NASA's satellite Aqua recently spotted three active volcanoes simultaneously erupting and unleashing giant plumes of smoke as it passed over a remote archipelago in the South Atlantic Ocean.
According to NASA, on September 29, the Moderate Resolution Imaging Spectroradiometer on NASA’s Aqua satellite captured a stunning image of volcanic activity in the South Sandwich Islands located about 1,700 miles (2,800 kilometres) southeast of Buenos Aires, Argentina.
AQUA is a multi-national NASA scientific research satellite present in the orbit around the Earth, which studies the precipitation, evaporation, and cycling of water.
NASA released the image taken by the Aqua satellite in which these volcano triplets are stratovolcanoes, a type of composite volcano made up of layers of lava, ash and stone.
The reason why they are not much studied is their isolated locales and unwelcoming surroundings.
The image of the erupting volcanic plumes was taken by NASA's satellite in false-colour, since clouds and ice in the region make it difficult for satellites to see volcanic activity in natural-color imagery, NASA said.
According to NASA, volcanic eruptions in remote, uninhabited places like the South Atlantic would likely go unnoticed without satellites and seismic monitoring.

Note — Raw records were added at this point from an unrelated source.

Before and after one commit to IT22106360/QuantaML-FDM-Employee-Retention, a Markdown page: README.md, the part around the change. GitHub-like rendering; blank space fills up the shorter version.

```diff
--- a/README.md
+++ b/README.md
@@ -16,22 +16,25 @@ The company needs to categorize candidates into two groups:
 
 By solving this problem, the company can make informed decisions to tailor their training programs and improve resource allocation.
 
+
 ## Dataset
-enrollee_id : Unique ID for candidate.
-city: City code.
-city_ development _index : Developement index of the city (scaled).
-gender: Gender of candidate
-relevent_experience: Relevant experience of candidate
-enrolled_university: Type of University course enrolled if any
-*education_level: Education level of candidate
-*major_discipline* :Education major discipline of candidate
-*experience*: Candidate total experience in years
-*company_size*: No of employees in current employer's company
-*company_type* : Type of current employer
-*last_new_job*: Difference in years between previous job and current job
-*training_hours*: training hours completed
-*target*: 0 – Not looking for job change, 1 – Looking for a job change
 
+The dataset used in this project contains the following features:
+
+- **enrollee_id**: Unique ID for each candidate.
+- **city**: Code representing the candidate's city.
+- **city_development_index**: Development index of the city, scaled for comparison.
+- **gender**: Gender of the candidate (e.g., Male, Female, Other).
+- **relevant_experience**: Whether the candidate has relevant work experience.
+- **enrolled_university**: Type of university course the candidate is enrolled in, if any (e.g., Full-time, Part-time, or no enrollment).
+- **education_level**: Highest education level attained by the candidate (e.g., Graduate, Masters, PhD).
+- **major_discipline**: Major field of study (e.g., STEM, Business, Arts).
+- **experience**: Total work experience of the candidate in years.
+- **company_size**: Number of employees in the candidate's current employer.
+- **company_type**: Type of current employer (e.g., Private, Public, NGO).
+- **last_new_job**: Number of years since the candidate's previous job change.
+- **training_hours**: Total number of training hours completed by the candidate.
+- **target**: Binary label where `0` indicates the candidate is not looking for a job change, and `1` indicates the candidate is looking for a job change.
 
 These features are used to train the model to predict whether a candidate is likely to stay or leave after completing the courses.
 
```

Such technological advances have made scientists and astronauts study more about volcanic activity all around the world, said the space agency.